[GIVEN RECORDS — start]

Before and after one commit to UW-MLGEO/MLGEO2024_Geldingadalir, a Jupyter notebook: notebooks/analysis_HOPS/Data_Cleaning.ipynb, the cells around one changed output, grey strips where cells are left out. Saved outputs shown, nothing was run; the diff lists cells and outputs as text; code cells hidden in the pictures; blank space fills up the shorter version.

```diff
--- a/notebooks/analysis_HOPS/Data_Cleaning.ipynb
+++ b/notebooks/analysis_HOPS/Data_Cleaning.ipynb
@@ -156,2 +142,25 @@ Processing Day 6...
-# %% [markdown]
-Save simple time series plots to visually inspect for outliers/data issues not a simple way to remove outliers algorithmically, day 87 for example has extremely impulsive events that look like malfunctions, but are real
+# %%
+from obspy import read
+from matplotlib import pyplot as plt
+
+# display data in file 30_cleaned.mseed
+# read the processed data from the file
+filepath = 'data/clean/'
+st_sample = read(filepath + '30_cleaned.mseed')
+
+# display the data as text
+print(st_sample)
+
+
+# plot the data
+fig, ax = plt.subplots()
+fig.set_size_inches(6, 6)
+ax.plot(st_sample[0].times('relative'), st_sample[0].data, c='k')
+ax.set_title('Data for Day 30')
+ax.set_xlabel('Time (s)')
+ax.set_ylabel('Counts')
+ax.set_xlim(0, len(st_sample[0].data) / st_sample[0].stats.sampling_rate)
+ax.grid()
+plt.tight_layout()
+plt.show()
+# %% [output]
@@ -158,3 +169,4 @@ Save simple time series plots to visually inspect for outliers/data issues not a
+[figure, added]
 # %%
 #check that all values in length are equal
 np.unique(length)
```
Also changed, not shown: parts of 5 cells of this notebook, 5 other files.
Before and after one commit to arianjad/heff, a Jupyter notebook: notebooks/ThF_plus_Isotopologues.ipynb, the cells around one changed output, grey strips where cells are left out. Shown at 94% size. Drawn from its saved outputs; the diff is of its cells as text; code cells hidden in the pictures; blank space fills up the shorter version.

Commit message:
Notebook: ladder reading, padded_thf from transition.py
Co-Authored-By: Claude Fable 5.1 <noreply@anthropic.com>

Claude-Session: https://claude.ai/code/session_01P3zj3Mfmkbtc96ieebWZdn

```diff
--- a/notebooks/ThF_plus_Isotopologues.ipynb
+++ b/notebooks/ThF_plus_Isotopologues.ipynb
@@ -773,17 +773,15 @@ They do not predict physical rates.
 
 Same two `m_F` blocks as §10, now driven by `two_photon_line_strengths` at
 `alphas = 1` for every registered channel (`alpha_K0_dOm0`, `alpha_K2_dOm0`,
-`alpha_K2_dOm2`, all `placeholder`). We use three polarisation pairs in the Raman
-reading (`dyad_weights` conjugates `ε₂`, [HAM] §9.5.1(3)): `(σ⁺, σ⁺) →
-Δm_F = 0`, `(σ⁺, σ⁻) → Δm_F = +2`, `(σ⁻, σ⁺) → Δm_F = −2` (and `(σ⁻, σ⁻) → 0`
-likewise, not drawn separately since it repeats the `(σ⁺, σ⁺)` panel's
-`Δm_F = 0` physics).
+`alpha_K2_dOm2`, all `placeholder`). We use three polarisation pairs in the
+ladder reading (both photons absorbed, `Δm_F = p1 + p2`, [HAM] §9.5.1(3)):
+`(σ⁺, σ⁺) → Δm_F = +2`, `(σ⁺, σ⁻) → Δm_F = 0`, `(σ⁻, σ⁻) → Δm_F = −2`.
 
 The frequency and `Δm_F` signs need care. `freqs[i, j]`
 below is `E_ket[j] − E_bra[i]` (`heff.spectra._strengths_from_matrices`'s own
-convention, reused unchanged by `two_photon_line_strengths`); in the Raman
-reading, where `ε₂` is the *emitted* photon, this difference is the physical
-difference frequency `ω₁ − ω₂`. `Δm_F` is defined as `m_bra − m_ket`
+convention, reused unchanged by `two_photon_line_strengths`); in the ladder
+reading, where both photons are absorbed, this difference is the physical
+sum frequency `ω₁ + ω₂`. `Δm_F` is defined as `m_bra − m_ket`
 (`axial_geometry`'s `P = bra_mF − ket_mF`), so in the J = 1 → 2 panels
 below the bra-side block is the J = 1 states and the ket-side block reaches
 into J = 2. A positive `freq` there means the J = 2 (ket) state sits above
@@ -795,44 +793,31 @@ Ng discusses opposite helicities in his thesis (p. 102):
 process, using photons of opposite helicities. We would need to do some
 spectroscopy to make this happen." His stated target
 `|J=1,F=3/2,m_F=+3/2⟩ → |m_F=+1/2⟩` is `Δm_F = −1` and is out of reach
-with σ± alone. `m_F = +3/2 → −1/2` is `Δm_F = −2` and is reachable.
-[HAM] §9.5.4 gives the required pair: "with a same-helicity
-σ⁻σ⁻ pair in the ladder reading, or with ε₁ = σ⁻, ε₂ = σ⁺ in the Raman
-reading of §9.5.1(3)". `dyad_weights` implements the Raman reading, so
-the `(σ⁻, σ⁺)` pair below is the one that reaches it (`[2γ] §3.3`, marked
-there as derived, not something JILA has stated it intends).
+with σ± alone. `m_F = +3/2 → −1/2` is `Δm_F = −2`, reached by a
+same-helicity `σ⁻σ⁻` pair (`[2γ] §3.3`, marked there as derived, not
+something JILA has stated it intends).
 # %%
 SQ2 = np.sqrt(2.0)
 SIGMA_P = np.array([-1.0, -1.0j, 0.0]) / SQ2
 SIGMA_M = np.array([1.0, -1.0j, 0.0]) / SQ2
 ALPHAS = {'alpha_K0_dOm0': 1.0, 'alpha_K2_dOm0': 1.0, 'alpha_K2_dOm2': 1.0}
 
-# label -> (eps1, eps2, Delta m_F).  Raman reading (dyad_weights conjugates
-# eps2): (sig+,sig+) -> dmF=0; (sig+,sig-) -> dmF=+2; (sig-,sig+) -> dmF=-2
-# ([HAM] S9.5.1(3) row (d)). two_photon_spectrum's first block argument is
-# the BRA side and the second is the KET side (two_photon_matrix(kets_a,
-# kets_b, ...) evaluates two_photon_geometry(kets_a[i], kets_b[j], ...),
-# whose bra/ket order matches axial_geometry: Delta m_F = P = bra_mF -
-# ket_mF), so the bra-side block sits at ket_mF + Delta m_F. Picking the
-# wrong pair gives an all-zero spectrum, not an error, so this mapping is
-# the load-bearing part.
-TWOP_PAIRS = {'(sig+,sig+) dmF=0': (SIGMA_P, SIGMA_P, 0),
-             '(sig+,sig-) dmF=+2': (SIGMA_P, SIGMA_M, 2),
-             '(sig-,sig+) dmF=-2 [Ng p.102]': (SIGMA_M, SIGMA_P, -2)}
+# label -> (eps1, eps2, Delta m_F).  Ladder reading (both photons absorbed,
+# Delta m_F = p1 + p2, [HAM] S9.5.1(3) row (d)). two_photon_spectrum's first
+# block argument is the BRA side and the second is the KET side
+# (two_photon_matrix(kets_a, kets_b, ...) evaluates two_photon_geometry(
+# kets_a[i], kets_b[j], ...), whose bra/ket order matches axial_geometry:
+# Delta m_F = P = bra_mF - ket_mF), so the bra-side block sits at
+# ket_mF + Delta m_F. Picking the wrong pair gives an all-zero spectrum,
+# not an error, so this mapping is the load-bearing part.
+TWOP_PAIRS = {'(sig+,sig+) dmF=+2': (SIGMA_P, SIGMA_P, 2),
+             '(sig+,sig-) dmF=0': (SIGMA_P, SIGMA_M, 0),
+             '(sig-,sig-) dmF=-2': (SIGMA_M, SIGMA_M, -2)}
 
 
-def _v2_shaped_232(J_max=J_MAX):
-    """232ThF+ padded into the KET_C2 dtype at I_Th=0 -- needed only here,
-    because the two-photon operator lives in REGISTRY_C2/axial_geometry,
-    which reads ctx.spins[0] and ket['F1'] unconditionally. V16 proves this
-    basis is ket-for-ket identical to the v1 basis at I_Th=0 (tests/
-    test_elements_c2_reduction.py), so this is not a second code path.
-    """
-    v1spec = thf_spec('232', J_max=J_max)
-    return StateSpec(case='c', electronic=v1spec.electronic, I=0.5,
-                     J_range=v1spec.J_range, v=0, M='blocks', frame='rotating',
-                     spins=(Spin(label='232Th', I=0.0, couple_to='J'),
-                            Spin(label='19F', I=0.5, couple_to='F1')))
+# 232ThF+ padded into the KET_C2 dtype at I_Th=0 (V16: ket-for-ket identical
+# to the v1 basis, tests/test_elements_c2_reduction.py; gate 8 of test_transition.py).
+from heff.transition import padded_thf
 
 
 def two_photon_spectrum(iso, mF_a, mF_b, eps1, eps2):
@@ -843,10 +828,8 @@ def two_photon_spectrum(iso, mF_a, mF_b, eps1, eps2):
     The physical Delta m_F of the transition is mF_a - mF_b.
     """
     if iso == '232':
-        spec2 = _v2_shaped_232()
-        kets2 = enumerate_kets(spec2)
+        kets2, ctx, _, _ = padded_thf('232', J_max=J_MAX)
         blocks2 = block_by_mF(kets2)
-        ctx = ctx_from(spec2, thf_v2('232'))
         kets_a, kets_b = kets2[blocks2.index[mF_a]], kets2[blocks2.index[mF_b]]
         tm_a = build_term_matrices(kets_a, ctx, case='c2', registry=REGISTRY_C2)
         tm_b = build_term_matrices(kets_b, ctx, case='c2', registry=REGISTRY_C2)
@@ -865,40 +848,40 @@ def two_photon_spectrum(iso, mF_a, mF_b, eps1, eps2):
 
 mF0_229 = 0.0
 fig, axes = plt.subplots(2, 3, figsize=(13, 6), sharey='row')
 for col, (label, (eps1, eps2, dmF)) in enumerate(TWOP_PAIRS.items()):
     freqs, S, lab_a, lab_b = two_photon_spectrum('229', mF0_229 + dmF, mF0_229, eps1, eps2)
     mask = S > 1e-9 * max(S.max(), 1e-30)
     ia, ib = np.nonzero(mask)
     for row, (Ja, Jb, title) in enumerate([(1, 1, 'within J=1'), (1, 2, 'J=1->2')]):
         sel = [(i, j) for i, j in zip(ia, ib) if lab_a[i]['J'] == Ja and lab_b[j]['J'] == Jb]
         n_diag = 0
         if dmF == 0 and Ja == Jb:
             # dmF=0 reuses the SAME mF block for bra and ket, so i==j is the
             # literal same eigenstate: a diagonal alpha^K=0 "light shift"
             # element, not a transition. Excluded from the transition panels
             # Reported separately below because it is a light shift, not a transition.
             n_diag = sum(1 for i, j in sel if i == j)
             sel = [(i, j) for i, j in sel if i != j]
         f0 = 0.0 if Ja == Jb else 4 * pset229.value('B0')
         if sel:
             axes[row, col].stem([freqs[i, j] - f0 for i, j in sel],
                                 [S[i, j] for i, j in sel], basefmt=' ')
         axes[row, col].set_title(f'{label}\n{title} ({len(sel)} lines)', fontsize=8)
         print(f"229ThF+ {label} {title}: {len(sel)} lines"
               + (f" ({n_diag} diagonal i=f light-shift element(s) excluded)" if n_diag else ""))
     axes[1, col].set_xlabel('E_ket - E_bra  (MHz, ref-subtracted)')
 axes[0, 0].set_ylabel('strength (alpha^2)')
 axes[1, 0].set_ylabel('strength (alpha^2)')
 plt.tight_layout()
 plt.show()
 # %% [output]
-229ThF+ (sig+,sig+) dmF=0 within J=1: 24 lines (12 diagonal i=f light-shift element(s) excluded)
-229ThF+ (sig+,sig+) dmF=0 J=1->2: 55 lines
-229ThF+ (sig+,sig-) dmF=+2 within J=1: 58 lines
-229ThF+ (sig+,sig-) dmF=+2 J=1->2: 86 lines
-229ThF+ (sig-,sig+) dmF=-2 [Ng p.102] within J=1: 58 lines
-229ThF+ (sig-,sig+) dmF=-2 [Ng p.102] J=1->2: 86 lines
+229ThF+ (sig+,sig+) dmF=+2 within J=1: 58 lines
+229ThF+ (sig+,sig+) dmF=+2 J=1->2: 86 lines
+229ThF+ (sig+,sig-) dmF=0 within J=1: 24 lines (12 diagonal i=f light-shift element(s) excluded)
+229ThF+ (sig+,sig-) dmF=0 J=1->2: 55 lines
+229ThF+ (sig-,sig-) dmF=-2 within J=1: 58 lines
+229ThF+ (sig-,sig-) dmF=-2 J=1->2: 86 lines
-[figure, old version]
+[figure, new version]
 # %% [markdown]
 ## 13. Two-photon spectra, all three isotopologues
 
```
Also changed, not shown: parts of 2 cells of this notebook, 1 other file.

[GIVEN RECORDS — finish]

** TASK INSTRUCTIONS **
Return one number, the count of lines in the records holding the word "within".

** YOUR RESPONSE **
7